For 10 years El Akkad led a double life, working as an international war reporter for Canada’s The Globe and Mail and writing fiction between midnight and 5:00 a.m., squeezing in sleep here and there. The grueling schedule allowed him to write three draft novels that never left his hard drive, but his fourth, American War, was not only published, but is creating significant and well-deserved buzz.
El Akkad’s future dystopian tale begins in 2075 during the second American Civil War, in which Red and Blue states clash over the need for sustainable energy. Set in a late-21st century US ravaged by global warming, this ambitious debut encourages western readers to put themselves in the shoes of the world’s displaced peoples.
“Whether read as a cautionary tale of partisanship run amok, an allegory of past conflictsor a study of the psychology of war, ‘American War’ is a deeply unsettling novel. The only comfort the story offers is that it’s a work of fiction. For the time being, anyway.” – Justin Cronin, The New York Times

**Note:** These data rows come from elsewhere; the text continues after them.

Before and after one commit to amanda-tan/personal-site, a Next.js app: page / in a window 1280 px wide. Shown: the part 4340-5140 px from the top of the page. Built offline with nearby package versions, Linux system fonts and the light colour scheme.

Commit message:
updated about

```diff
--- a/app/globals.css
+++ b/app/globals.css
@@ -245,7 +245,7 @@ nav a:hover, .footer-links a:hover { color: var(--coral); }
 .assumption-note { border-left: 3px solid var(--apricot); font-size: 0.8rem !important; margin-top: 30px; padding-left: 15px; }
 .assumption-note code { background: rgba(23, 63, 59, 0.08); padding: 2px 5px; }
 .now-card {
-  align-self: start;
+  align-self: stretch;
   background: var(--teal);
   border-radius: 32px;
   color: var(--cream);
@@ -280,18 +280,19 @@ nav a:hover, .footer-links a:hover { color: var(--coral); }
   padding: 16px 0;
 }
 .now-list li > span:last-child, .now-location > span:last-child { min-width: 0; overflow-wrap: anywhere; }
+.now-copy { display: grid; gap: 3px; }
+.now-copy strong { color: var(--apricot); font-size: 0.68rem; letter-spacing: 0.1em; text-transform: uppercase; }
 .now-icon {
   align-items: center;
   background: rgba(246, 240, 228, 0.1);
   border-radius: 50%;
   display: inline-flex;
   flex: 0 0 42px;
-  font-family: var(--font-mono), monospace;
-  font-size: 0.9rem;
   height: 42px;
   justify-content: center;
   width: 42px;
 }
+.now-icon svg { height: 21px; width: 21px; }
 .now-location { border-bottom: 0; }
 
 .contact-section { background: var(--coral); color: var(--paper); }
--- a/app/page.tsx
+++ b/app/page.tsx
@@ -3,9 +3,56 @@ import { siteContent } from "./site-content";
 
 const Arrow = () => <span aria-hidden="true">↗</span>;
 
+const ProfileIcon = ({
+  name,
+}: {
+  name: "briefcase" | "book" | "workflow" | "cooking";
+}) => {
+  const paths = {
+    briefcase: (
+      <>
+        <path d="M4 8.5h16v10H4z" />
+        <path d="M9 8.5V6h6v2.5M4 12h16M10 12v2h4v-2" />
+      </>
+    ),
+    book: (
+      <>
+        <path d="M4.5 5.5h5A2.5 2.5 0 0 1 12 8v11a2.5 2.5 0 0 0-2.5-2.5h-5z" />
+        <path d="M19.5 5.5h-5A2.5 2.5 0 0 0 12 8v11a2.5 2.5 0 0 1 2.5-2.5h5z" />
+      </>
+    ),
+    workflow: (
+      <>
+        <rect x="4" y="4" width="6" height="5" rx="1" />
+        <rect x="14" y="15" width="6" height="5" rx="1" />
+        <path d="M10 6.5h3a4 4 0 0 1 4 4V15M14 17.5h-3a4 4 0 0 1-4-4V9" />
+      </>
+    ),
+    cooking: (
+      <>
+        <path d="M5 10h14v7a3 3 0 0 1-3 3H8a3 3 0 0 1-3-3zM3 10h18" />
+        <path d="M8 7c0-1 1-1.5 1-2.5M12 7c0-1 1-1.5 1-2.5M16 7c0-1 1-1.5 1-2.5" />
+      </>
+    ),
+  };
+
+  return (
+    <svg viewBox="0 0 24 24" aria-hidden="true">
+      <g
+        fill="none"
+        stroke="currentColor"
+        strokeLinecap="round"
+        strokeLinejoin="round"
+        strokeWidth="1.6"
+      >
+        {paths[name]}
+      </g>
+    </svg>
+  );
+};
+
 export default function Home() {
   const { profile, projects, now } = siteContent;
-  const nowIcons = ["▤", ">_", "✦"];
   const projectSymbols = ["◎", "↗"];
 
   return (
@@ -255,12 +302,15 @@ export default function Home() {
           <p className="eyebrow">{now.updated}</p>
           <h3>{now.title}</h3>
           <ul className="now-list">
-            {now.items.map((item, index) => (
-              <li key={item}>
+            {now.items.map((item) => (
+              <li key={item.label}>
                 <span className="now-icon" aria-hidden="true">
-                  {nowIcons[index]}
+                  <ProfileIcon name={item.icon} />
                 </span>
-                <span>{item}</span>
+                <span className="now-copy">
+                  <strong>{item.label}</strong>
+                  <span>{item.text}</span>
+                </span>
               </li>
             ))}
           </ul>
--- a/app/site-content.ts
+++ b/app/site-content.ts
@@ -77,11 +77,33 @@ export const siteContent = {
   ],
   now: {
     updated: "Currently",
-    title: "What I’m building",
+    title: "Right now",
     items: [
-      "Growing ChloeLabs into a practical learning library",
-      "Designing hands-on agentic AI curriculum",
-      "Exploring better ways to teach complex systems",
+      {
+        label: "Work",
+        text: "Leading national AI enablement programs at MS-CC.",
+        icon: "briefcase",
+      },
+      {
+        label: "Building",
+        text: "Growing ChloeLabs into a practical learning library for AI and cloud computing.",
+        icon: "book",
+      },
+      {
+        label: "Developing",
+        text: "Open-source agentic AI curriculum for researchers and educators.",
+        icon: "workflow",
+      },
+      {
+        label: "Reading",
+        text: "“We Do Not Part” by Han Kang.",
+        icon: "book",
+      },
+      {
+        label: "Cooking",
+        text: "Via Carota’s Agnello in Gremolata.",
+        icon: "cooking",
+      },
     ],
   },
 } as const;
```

“Powerful…If violence and conflict feel distant, journalist Omar El Akkad’s debut novel brings them home.” — GQ
As a Canadian international war reporter, working for The Globe and Mail, El Akkad covered the war in Afghanistan, military trials at Guantánamo Bay, the Arab Spring protests in Egypt, the Black Lives Matter movement in Ferguson, Missouri, and the effects of climate change in places like Florida and Louisiana.
“A lot of the world of the book is based on the things I saw while on those assignments,” El Akkad says. “I like to say that a lot of what happened in this book happened; it just happened to people far away.”
“It’s called American War,” he says of the novel, “but I never intended to write a book about America or war; I intended to write a book about the universality of revenge. I wanted to explore the idea that when people are broken by war, broken by injustice, broken by mistreatment, they become broken in the same way.”
El Akkad is a recipient of the National Newspaper Award for investigative reporting for his coverage on the “Toronto 18” terrorism arrests. He has also received the Goff Penny Memorial Prize for Young Journalists, as well as three National Magazine Award honorable mentions. He is a graduate of Queen’s University.
Following Omar’s reading and Q&A in the evening, we’ll have our popular Open Mic where up to nine local or visiting writers will read 5 minutes of their original work. The suggested (not required) theme for the evening’s Open Mic is “Revenge.“
NOTE: Admission for the evening reading is $7. Doors open at